TASK STATEMENT: Your job is to copy the lines from the material that include "section".

☆ ☆ ☆

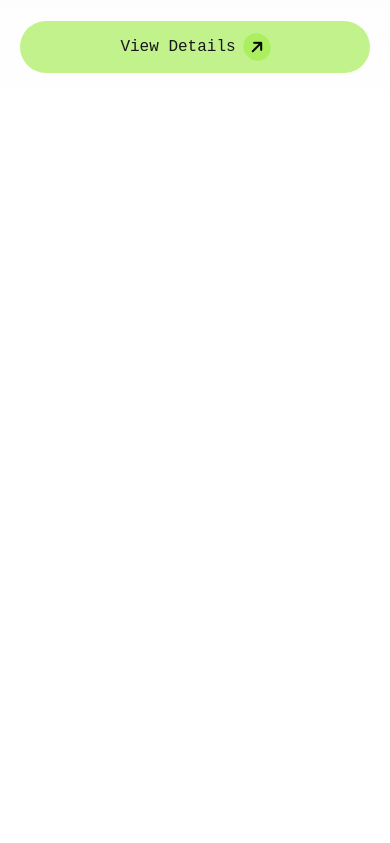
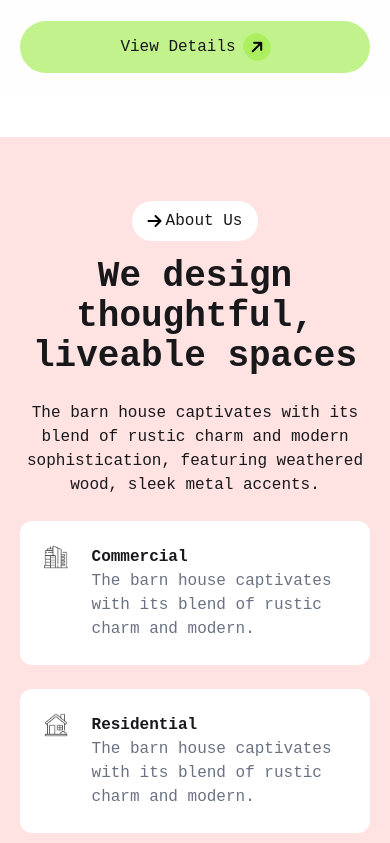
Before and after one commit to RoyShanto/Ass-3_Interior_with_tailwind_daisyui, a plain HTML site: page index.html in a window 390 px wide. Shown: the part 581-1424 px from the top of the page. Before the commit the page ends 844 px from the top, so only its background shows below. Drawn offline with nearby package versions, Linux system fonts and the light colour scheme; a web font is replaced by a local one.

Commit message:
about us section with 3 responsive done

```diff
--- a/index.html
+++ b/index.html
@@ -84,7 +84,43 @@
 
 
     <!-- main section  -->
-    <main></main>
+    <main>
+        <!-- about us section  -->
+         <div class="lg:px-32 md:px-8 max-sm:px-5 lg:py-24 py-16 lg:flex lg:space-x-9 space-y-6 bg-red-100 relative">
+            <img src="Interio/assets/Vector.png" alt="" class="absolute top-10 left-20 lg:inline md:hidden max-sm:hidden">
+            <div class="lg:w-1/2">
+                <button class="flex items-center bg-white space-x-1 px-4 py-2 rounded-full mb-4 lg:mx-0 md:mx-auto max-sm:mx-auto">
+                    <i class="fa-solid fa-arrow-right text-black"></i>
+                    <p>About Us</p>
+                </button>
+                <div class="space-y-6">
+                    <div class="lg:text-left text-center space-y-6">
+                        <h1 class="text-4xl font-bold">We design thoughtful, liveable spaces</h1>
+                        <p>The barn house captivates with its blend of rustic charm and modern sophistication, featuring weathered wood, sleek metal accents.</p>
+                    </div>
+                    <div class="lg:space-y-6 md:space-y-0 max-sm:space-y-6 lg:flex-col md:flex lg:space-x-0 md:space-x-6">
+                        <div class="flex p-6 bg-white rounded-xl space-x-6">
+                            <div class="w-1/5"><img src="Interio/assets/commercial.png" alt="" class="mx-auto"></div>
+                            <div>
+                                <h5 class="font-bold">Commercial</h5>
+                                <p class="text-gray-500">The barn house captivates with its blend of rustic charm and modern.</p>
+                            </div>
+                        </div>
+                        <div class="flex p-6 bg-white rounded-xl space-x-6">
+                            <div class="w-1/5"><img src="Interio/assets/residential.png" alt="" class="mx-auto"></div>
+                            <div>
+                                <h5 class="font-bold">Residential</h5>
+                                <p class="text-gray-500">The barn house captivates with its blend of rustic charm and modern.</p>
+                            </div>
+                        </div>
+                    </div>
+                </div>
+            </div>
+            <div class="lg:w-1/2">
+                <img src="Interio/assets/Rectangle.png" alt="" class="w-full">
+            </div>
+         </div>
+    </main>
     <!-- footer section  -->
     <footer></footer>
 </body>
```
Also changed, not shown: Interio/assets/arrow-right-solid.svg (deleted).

☆ ☆ ☆

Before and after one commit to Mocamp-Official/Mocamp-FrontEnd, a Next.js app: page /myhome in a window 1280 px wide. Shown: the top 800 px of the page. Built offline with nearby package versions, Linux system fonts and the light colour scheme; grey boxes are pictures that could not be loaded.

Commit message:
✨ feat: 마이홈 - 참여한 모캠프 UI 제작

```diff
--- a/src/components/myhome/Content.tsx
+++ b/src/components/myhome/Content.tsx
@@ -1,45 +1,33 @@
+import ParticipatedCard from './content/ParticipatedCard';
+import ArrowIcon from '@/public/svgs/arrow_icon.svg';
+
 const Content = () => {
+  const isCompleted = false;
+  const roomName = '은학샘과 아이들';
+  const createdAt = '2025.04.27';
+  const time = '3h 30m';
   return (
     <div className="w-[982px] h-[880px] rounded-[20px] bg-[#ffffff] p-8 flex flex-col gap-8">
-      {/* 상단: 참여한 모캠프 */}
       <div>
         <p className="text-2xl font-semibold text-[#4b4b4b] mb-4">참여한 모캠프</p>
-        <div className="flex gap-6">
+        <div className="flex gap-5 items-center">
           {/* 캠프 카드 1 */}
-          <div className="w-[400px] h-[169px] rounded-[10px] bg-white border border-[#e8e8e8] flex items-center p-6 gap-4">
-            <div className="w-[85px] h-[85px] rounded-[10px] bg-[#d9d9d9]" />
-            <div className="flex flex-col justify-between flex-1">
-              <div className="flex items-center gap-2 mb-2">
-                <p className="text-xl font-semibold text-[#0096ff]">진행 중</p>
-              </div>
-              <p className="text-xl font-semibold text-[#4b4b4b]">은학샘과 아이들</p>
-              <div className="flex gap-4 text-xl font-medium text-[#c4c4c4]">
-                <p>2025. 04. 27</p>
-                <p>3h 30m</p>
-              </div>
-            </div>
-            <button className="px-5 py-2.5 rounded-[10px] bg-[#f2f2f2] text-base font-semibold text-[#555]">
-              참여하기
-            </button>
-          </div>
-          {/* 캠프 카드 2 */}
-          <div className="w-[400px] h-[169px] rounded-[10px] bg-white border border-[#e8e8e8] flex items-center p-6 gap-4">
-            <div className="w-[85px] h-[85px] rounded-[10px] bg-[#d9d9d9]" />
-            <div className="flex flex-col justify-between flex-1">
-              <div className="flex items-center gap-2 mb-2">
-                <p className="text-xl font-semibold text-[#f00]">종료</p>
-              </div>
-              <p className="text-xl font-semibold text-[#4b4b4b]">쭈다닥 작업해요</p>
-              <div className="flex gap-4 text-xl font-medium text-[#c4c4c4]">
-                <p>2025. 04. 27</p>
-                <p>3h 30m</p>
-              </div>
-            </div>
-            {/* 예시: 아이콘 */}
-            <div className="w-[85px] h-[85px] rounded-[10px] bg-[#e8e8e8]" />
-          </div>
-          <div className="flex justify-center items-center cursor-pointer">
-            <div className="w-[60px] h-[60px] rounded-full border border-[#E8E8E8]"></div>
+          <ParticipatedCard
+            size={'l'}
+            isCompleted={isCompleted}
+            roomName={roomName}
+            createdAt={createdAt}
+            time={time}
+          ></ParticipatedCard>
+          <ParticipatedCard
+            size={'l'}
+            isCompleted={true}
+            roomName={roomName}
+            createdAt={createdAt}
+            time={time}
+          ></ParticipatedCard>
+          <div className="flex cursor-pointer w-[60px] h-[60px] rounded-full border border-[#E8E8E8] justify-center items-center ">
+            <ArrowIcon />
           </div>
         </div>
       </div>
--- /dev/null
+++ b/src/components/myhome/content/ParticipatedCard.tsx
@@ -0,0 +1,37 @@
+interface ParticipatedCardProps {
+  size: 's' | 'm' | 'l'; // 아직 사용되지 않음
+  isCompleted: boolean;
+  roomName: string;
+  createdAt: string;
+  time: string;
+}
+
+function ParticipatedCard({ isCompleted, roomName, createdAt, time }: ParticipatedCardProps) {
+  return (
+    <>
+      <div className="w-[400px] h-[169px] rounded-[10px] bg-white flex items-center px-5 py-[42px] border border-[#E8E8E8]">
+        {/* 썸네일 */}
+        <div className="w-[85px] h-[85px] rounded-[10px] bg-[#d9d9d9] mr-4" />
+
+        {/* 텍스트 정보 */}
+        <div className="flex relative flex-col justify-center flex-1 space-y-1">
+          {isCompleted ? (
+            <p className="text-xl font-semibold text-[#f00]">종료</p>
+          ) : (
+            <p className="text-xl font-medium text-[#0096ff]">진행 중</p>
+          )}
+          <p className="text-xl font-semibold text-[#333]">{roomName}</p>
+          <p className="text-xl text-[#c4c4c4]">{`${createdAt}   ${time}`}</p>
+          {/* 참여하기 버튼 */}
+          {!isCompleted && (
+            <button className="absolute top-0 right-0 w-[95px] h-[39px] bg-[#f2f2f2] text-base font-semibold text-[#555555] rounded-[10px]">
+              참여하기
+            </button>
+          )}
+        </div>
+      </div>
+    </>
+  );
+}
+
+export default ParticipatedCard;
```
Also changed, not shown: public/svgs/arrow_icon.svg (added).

☆ ☆ ☆

YOUR RESPONSE:
about us section with 3 responsive done
     <!-- main section  -->
+        <!-- about us section  -->
     <!-- footer section  -->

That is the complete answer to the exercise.